Archive for May, 2019
It looked like the week for mobile marketing was starting off on a bit of a sour note a few days ago with news that millions of mobile Instagram users and others had their details hacked, but then out came the excellent news that malicious and disruptive mobile ads have decreased globally year-on-year.
Awesome. In more detail, advertising security company Confiant says in about 1 out of 100 cases, mobile user sessions might be adversely impacted by a disruptive and unwelcome advert.
The firm studied the most common issues for publishers and their platforms before concluding that malicious ads are more common during weekends and holidays. Apparently, the worst performing platforms are about 67 times more likely to deliver a nasty ad which to us says advertisers need to put the proper research and planning into the platforms and publishers with which they do business. Do not be tempted to contract with the unknown and unproven.
So what do mobile users find amongst the most disruptive ads? One of the worst categories of offender is the malicious ad that players within a banner. With smartphone users getting used to super-high resolutions and generally great quality mobile campaign executions, even low-quality ads are now perceived as malicious and disruptive to the general mobile experience.
Thankfully, malware and other ad quality issues are not intractable problems for the overall mobile industry, both locally and abroad. With the right systems in place and commitment from the industry, we can all tackle these issues.
Marketers have gotten used to collaborating with all sorts over the years. First, the ad ‘men’ were asked to work with the PR ‘guy’ and now mobile marketers are being asked by clients to secure collaborations with so-called ‘Influencers’…
The rise of the social media influencer has been one of the biggest advertising and marketing stories in recent years. It has given huge numbers of people who excel on social media an opportunity for a decent income that is increasingly becoming their only income.
However, showcasing products and services for money or freebies is not without its charlatans. Mobile marketers need to safeguard their budgets and protect client reputations when they engage with Influencers, or otherwise. Here are the first three questions every mobile marketer needs to ask of a potential social media partner:
Content is king and numbers matter – In the world of mobile, content is king and in the realm of the Influencer, Follower count is really all we want to see. The mobile marketing must decide what numbers matter in their clients’ industries, but really, don’t send us emails angling for freebies with three, four or even five-figure Follower counts.
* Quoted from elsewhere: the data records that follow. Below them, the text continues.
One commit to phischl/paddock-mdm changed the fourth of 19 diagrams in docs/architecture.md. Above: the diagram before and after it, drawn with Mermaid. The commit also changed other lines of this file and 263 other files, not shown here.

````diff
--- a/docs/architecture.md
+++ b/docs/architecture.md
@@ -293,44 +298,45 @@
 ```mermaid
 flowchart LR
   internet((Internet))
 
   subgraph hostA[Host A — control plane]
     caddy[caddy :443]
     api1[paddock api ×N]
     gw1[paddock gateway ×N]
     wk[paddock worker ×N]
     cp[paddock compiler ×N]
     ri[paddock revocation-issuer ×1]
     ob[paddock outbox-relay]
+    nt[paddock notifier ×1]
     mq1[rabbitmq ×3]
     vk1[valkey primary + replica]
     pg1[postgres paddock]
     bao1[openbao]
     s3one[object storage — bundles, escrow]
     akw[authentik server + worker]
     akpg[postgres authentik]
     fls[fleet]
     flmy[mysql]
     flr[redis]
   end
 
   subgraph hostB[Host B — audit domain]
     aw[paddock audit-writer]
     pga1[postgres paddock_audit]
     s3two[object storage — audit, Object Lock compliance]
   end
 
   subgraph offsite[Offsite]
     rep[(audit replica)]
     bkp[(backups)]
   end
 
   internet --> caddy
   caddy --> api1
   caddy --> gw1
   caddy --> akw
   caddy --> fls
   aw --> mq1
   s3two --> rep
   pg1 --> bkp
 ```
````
Six figures is where it’s at. Also, take a good scroll through those Followers – we don’t want to be seeing plenty oddball accounts with lots of retweets and no actual bespoke posts.
Pay attention to the details – With the awesome degree of measurability that social offers today, it’s easy to get blindsided by a flashy Influencer presentation that would make an old-style pie graph look like it was carved with a chisel. Ask your brand’s would-be Influencer to pack away the iPad and show you, in real-time, their Analytics page. Most social platforms have them now. Twitter, Facebook and Instagram all boast super simply numbers pages that will enable the mobile marketer to see in a flash if a particular Influencer is worth the trouble. Look for the ‘engagement’ and ‘impressions’ tabs.
Spread it out – Ensure potential Influencer partners understand that you want to see regular engagement over the whole month. If they have tens of thousands, or hundreds of thousands, of Followers, ask them if they have the capacity to regularly punt your client’s product over the whole month, not just during the start of the relationship, and near invoicing time!
Next week we will be entering the official halfway month of yet another year. June is a scary month. It represents that time of year where we should have achieved quite a number of those personal and business goals we set for ourselves at the beginning of the year. It does also, however, offer a glimmer of hope in that the coming of June means we still have six months to achieve the lion’s share of our earlier goals. Plus we can set some new ones to reflect changed circumstances.
When we speak about changed circumstances in mobile marketing, we could easily be speaking of GDPR, that European privacy regulation that threatened to change the way mobile marketers, our clients, employers and others do business.
Similar in some respects to SA’s own POPI, GDPR seems to have little impact around the world. To illustrate, mobile markers worldwide cleaned up their databases and implemented all sorts of opt-in measures and the results – a year later – has been an almost 17 percent INCREASE in app permissions granted by mobile users.
A worldwide study of mobile app permissions granted by about 700 million people around the globe found that there are now about 36 permissions granted per user per month. Opt-in rates, on average, are also still as high as 67 percent. So this says to us as mobile marketers that the consumer’s love affair with mobile continues and while it is good to tighten up privacy rules, regulations seem to do little on the ground.
Recent research has also shown that consumers are becoming more selective about sharing their data. The average opt-in rate for the use of location-specific data fell from 9.3 per cent to 7.7 per cent.
In conclusion, it seems that while consumers are becoming more selective about the channels they opt-into and the data they share; push notifications continue to prove their value by providing customers valuable information at the precise time and place they need it.